Despite the initial reports that the extras would have to partake in acts ripped straight out of a fraternity hazing ritual, HBO went on to address the requests when the controversy began. They came out shortly after the contract went public and provided a sort-of-but-not-quite apology for the requests, stating that while the show would feature graphic content, the network would endeavor to create a professional work environment that did not require anything that would make their workers uncomfortable.

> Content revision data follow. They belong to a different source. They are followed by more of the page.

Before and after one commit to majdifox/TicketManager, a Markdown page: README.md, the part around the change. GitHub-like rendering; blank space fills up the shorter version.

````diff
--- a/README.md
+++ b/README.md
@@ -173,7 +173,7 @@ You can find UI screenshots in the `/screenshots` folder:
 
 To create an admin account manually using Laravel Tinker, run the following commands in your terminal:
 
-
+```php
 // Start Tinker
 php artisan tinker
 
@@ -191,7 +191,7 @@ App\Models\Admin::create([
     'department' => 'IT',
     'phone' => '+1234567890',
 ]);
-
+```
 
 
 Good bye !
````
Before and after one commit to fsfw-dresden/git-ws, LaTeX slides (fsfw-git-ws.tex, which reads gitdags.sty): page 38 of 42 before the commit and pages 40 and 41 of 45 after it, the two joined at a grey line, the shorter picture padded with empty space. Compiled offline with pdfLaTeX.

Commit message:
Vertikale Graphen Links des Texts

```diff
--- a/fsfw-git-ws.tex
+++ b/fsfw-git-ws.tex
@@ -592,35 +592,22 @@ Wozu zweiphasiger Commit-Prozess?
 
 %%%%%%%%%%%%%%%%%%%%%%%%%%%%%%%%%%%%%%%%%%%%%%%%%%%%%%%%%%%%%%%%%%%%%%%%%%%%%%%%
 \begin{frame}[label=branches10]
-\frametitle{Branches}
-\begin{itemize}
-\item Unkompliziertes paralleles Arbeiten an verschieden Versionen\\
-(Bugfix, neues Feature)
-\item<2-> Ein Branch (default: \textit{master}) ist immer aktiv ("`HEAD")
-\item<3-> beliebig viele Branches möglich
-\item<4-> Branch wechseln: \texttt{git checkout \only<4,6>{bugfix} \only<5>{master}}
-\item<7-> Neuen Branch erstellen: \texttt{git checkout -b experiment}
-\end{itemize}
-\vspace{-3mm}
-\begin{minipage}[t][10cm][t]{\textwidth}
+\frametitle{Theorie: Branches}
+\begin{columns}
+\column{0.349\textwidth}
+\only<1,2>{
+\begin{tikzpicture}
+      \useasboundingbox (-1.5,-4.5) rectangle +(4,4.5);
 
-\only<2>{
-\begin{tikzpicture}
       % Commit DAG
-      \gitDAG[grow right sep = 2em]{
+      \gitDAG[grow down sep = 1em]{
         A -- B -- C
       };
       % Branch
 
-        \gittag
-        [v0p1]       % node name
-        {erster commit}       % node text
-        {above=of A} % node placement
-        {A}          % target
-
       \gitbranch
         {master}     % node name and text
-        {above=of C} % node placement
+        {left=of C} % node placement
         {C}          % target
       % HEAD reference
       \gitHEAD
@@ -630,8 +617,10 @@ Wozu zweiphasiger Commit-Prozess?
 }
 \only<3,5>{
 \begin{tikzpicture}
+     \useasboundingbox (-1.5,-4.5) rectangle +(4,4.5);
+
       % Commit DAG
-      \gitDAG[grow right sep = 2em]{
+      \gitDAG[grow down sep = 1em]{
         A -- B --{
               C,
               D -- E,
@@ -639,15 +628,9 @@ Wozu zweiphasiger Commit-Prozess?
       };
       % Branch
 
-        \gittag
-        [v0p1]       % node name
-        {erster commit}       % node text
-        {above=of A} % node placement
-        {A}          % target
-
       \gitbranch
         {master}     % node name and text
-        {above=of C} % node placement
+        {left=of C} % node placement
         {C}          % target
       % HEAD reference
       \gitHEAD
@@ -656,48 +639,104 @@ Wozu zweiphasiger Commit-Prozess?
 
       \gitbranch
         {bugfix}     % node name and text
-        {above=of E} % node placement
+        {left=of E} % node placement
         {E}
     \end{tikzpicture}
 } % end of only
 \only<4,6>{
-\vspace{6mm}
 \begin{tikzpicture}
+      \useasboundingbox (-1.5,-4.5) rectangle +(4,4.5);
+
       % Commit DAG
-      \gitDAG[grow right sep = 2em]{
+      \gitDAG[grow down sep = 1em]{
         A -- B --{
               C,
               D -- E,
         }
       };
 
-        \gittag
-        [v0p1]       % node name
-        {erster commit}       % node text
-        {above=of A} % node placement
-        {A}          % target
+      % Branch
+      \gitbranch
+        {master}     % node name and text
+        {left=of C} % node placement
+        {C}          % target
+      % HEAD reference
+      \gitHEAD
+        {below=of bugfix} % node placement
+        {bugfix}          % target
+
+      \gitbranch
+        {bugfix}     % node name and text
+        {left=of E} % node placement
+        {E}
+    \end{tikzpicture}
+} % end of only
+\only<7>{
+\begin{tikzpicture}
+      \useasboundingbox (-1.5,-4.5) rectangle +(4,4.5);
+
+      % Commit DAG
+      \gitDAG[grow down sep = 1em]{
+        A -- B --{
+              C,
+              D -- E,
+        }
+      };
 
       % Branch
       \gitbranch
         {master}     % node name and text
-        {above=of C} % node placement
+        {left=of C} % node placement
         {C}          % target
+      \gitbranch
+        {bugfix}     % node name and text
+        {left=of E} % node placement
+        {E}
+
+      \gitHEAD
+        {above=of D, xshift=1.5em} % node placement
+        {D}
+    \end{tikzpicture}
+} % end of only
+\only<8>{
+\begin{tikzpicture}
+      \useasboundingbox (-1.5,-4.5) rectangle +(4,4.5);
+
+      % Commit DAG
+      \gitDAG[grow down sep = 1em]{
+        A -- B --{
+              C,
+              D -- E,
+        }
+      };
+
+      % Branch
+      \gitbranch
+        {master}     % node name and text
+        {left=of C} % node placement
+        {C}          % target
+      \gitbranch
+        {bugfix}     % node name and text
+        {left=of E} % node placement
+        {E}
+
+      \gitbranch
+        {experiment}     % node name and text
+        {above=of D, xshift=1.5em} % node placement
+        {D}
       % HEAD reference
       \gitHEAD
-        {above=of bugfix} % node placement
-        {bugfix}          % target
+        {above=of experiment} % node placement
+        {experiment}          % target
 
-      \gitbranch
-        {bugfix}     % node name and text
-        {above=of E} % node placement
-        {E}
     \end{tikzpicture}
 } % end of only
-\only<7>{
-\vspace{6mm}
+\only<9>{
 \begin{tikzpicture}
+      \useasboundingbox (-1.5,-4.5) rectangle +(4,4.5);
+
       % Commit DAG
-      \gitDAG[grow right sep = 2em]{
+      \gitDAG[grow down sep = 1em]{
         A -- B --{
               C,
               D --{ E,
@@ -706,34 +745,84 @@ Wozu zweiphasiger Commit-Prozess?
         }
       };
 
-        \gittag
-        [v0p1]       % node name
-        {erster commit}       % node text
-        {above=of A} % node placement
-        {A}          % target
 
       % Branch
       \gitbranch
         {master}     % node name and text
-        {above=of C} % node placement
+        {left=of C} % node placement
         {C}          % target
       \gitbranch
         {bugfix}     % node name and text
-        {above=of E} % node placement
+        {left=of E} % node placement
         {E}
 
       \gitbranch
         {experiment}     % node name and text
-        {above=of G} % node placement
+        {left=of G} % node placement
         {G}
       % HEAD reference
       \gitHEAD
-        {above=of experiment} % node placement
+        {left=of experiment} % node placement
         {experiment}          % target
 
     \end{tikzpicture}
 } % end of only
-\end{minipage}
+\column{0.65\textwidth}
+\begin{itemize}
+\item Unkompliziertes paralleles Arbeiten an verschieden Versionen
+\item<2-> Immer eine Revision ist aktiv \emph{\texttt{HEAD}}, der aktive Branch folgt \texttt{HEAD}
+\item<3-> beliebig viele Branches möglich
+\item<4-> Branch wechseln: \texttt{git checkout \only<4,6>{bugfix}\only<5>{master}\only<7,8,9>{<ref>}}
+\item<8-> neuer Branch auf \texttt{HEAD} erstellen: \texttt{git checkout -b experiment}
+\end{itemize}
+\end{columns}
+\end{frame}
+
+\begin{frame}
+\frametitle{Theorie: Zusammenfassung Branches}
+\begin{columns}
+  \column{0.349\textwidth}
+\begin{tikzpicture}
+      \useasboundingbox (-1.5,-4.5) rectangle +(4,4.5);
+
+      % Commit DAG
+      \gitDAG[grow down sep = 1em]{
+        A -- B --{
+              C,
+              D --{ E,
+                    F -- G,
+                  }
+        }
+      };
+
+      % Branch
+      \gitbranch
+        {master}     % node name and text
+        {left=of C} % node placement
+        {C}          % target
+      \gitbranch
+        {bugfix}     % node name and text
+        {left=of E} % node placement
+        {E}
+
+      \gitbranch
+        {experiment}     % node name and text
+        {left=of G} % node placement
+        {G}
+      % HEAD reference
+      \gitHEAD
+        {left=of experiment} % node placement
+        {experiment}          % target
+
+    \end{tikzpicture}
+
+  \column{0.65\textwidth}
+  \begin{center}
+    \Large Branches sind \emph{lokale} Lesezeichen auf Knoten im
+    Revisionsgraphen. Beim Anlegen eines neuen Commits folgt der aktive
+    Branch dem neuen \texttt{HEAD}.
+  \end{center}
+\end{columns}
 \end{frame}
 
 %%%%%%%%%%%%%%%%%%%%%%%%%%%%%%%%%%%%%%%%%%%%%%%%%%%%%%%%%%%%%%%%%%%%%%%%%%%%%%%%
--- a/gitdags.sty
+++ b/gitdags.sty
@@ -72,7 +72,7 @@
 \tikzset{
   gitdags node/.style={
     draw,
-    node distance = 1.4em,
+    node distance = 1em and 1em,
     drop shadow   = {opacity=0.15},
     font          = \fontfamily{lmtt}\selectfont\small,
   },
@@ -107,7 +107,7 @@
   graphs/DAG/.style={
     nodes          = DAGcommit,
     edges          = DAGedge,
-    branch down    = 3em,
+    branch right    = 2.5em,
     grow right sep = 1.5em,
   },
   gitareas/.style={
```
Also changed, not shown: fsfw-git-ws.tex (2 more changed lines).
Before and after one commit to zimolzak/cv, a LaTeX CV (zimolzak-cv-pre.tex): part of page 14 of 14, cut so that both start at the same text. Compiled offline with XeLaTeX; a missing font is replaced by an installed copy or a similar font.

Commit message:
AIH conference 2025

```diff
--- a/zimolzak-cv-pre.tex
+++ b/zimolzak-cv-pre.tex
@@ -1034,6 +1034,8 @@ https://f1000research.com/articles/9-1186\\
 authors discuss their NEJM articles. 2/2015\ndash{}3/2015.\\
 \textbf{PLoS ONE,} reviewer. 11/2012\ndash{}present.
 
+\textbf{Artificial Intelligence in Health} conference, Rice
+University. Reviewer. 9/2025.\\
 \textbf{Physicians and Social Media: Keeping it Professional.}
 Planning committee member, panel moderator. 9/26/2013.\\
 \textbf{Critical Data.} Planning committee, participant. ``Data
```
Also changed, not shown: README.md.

We will see if Santoro’s assessment is accurate when Westworld premieres in 2016. The HBO show centers on a futuristic theme park populated by androids in which people’s deepest and darkest fantasies can become a reality. In addition to Santoro, the project will also star Anthony Hopkins, Ed Harris, Jeffrey Wright, Thandie Newton, James Marsden and Evan Rachel Wood.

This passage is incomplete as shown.